-------- RECORDS PROVIDED --------

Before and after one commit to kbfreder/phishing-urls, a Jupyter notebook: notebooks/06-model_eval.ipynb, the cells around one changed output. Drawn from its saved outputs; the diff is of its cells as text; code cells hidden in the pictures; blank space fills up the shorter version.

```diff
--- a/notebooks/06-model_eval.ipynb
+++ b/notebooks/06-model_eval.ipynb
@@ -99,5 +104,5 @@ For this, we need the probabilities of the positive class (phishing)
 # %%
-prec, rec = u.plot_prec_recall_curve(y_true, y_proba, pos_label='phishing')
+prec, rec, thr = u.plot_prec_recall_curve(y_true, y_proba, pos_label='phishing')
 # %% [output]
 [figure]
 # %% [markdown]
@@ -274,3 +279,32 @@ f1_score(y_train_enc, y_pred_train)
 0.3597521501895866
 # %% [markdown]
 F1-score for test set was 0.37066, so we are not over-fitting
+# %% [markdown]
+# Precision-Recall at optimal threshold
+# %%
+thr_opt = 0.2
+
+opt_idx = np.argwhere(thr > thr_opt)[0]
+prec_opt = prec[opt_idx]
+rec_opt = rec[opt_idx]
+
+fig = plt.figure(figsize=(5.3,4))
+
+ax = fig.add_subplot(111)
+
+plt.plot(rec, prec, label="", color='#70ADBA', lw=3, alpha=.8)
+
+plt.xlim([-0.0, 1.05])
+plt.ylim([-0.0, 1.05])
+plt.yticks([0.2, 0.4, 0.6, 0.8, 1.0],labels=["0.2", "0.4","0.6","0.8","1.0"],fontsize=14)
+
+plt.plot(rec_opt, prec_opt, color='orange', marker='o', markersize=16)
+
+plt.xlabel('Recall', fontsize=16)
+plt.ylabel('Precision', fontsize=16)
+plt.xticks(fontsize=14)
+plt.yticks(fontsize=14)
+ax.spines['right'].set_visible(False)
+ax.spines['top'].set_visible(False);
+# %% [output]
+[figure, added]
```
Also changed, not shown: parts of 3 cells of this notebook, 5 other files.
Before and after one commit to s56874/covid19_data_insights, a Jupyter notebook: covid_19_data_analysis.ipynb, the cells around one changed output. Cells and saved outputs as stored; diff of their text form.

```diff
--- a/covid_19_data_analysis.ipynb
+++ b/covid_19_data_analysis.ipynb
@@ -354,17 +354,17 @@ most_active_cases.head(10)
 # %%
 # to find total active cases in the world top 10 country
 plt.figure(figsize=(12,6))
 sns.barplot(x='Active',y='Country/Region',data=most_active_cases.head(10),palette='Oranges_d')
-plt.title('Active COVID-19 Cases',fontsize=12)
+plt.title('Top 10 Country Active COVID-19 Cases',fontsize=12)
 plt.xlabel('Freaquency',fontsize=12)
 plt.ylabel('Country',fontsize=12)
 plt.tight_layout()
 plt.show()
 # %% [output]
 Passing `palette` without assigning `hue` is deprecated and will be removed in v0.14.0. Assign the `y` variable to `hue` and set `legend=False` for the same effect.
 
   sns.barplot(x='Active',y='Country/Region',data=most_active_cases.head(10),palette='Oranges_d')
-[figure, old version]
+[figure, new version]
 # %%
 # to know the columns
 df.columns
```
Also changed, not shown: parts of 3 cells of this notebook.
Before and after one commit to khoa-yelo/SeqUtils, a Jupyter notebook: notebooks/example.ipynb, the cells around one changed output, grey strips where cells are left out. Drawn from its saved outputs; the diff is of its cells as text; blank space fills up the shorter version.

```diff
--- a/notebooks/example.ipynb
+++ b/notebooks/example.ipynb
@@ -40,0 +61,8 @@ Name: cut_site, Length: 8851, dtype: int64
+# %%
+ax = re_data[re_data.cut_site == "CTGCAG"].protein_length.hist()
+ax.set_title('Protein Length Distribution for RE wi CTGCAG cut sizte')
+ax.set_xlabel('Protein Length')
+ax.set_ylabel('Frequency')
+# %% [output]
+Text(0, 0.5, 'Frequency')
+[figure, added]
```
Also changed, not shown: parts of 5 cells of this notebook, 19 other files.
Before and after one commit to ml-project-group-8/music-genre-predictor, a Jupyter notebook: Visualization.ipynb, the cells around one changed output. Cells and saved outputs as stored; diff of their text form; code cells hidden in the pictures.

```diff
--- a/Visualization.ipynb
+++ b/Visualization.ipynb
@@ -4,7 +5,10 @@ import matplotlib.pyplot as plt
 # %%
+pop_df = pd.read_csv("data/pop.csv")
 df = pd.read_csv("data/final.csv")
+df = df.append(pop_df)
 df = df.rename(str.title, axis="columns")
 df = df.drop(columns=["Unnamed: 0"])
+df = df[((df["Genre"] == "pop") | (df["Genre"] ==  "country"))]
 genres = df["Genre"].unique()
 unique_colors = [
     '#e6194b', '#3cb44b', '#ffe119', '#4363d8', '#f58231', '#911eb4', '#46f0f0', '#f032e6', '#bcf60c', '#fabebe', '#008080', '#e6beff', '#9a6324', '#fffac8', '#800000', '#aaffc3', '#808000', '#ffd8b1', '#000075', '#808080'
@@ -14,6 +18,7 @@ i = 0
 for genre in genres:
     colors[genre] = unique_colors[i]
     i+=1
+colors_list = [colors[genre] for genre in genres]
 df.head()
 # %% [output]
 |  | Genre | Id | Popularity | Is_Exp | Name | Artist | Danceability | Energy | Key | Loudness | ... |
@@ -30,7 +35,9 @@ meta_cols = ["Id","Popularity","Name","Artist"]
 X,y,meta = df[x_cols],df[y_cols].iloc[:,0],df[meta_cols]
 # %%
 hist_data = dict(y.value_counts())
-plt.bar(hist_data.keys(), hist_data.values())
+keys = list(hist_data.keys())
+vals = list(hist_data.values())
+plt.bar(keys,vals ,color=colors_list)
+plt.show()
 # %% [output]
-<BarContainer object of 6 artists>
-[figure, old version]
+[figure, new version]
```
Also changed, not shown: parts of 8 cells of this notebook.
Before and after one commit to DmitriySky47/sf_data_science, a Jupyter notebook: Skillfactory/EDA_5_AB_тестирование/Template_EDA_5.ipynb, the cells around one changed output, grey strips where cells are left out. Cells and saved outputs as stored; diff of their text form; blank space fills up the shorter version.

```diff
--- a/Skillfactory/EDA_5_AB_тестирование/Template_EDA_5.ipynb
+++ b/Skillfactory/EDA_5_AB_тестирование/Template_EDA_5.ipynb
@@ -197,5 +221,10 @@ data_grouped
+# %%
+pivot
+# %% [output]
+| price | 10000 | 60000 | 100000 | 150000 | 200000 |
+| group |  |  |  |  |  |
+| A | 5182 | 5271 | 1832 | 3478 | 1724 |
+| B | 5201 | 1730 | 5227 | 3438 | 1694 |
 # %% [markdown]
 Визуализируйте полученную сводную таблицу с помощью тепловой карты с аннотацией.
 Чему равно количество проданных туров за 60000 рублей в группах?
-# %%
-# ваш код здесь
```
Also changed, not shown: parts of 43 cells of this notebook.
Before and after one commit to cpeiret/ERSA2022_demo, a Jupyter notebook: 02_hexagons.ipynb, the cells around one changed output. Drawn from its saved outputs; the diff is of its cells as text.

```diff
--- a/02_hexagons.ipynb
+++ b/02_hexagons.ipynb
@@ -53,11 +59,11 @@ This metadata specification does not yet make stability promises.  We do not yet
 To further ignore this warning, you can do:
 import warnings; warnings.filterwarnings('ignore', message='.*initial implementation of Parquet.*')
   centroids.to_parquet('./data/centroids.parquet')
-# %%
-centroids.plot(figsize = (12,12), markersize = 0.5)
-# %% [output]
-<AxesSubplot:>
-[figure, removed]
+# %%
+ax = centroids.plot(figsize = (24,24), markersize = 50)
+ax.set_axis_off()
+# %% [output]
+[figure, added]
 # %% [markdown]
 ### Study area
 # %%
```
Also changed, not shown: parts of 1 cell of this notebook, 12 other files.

--------

PROBLEM TO SOLVE = Please repeat word for word the lines above that run from the beginning through the line containing "5 other files.", keeping both the first and that last line.

FINAL ANSWER =
Before and after one commit to kbfreder/phishing-urls, a Jupyter notebook: notebooks/06-model_eval.ipynb, the cells around one changed output. Drawn from its saved outputs; the diff is of its cells as text; code cells hidden in the pictures; blank space fills up the shorter version.

```diff
--- a/notebooks/06-model_eval.ipynb
+++ b/notebooks/06-model_eval.ipynb
@@ -99,5 +104,5 @@ For this, we need the probabilities of the positive class (phishing)
 # %%
-prec, rec = u.plot_prec_recall_curve(y_true, y_proba, pos_label='phishing')
+prec, rec, thr = u.plot_prec_recall_curve(y_true, y_proba, pos_label='phishing')
 # %% [output]
 [figure]
 # %% [markdown]
@@ -274,3 +279,32 @@ f1_score(y_train_enc, y_pred_train)
 0.3597521501895866
 # %% [markdown]
 F1-score for test set was 0.37066, so we are not over-fitting
+# %% [markdown]
+# Precision-Recall at optimal threshold
+# %%
+thr_opt = 0.2
+
+opt_idx = np.argwhere(thr > thr_opt)[0]
+prec_opt = prec[opt_idx]
+rec_opt = rec[opt_idx]
+
+fig = plt.figure(figsize=(5.3,4))
+
+ax = fig.add_subplot(111)
+
+plt.plot(rec, prec, label="", color='#70ADBA', lw=3, alpha=.8)
+
+plt.xlim([-0.0, 1.05])
+plt.ylim([-0.0, 1.05])
+plt.yticks([0.2, 0.4, 0.6, 0.8, 1.0],labels=["0.2", "0.4","0.6","0.8","1.0"],fontsize=14)
+
+plt.plot(rec_opt, prec_opt, color='orange', marker='o', markersize=16)
+
+plt.xlabel('Recall', fontsize=16)
+plt.ylabel('Precision', fontsize=16)
+plt.xticks(fontsize=14)
+plt.yticks(fontsize=14)
+ax.spines['right'].set_visible(False)
+ax.spines['top'].set_visible(False);
+# %% [output]
+[figure, added]
```
Also changed, not shown: parts of 3 cells of this notebook, 5 other files.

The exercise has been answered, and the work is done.